Mr. President, I have the honor of presenting Mr. Ian Smillie, a leading architect of the campaign against the blood-diamond trade, and a man of deep moral courage and unwavering principle.
Mr. Smillie, as a member of the UN Security Council Panel, you built the foundation for the Kimberley Process Certification Scheme, a global system designed to halt the trafficking of conflict diamonds in West Africa. The initiative involved a network of governments, NGOs and working groups whose goal was to sever the connection between the gems and the rebel groups they financed and to cease the human rights abuses spawned from that violent alliance.
In 2009, you made the brave decision to resign from the Kimberley Process because it had become ineffectual — betraying its own mission. You said then, “When regulators fail to regulate, the systems they were designed to protect collapse.”
Your life’s work has been an inspiration to those who seek justice in the diamond industry, and more broadly, to those who seek a just solution to development and trade. You have been a bane to those who put greed above human rights. You were called as the first witness by the prosecution for the war crimes trial of Liberian President Charles Taylor at The Hague. As founder of the Canadian social justice NGO, Inter Pares, co-chair of the advisory panel to the Ministry of Foreign Affairs and International Trade, Canada, and chairman of the Diamond Development Initiative, you continue to be a prominent foreign aid watcher and critic. Here at Clark we remember your impassioned remarks as a featured presenter at last year’s Informed Activism conference that explored the bloody link between minerals and genocide in Congo.
Mr. Smillie, you were deservedly appointed to the Order of Canada in 2003, Canada’s highest civilian honor.
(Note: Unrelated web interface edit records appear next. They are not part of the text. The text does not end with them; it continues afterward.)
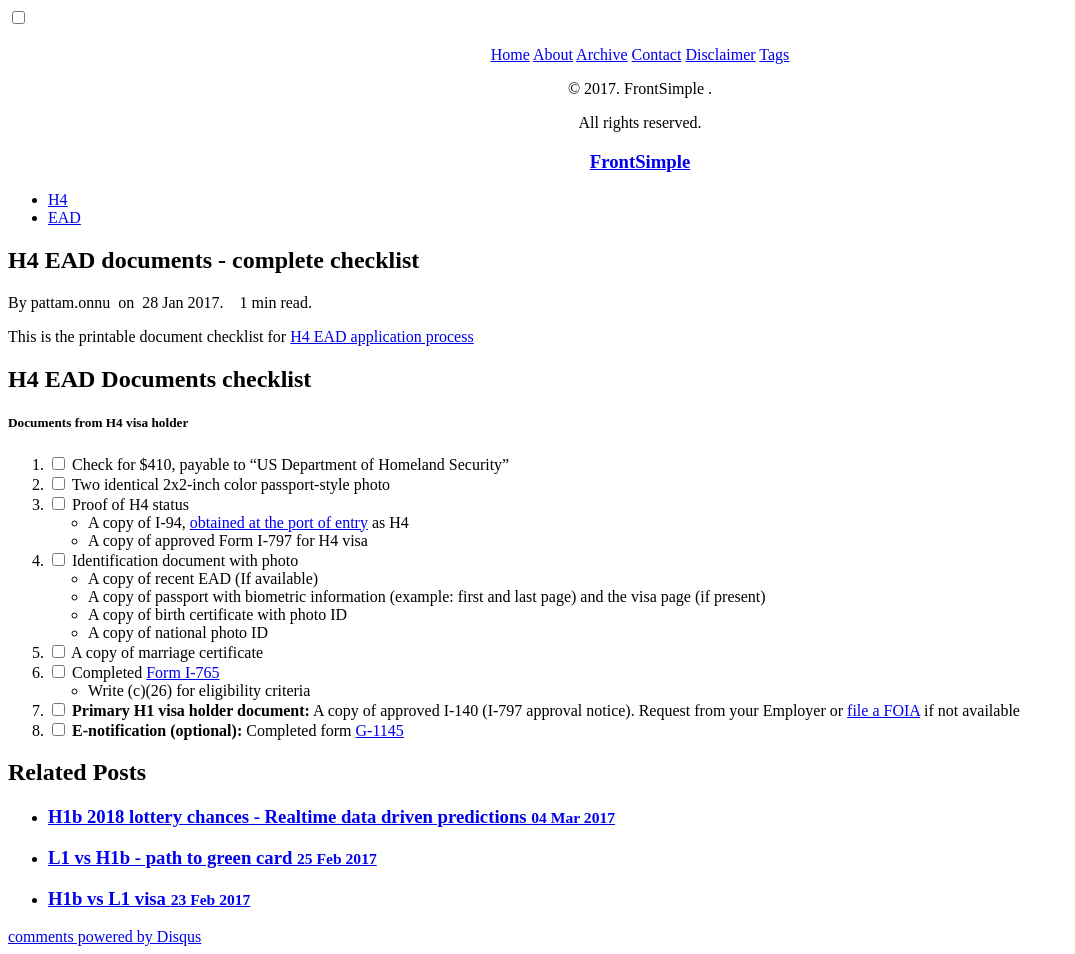
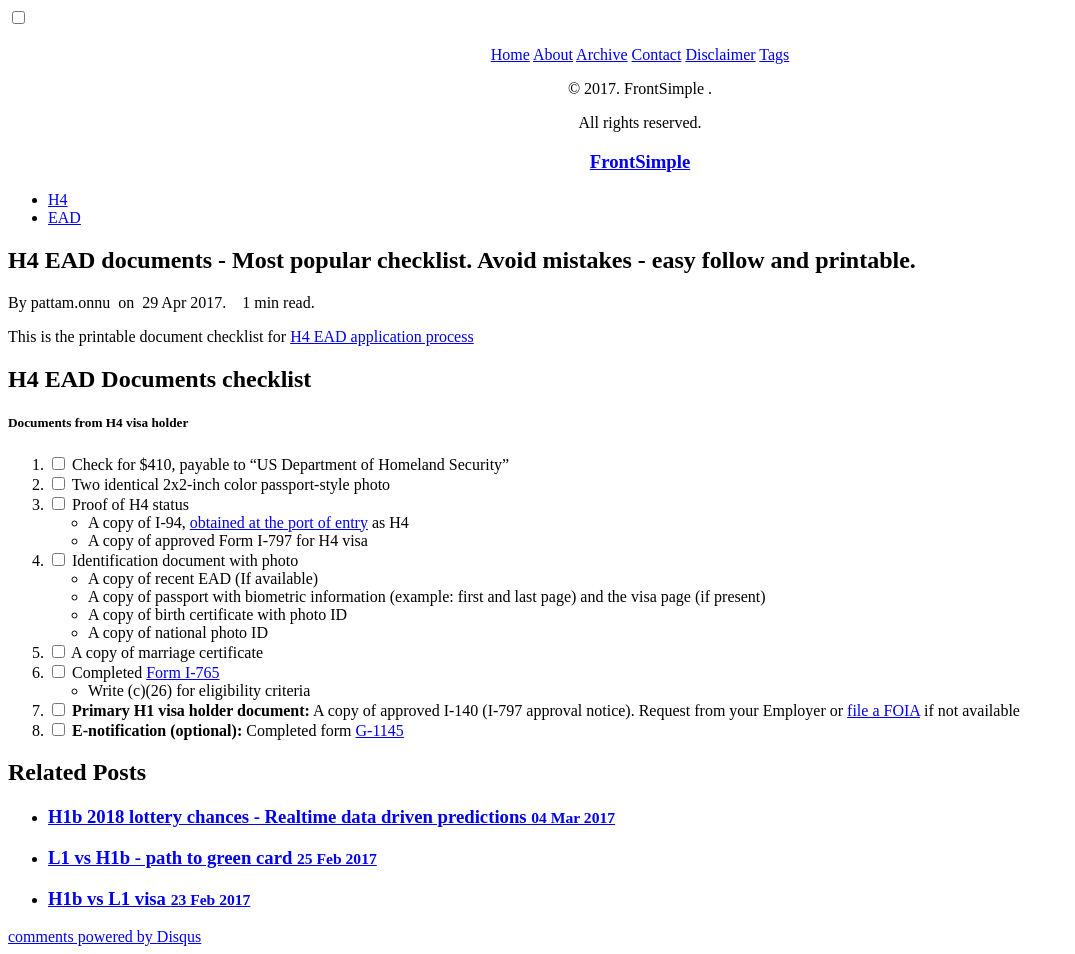
Before and after one commit to gitforwork2/gitforwork.github.io, a Jekyll site: the page built from _posts/2017-04-29-h4-ead-documents-checklist.md, in a window 1280 px wide. Shown: the whole page, without its empty margins (0-1075 px from the left). Built offline with Jekyll 4.4.1, drawn with Linux system fonts in a browser that asks for light colours; nearby versions of some CDN libraries; comment, search, counter and statistics services are not loaded.

Commit message:
H4 ead documents, title improvement

```diff
--- a/_posts/2017-01-20-h4-ead-documents-checklist.md
+++ b/_posts/2017-04-29-h4-ead-documents-checklist.md
@@ -1,10 +1,10 @@
 ---
 layout: post
-title: H4 EAD documents - complete checklist
-date: 2017-01-28
+title: H4 EAD documents - Most popular checklist. Avoid mistakes - easy follow and printable.
+date: 2017-04-29
 tags: H4 EAD
 comments: true
-description: H4 Visa EAD complete documents list. EAD for H4 guide
+description: H4 EAD documents complete list. Printable checklist for H4 EAD application process.
 canonical: posts/h4-ead-application/
 ---
 This is the printable document checklist for [H4 EAD application process](/posts/h4-ead-application/)
```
For many around the world, and for the Clark community, you are a hero.
Mr. President, on behalf of the Trustees, faculty, students and staff of Clark University, I request that the degree of Doctor of Humane Letters, honoris causa, be conferred on Mr. Ian Smillie.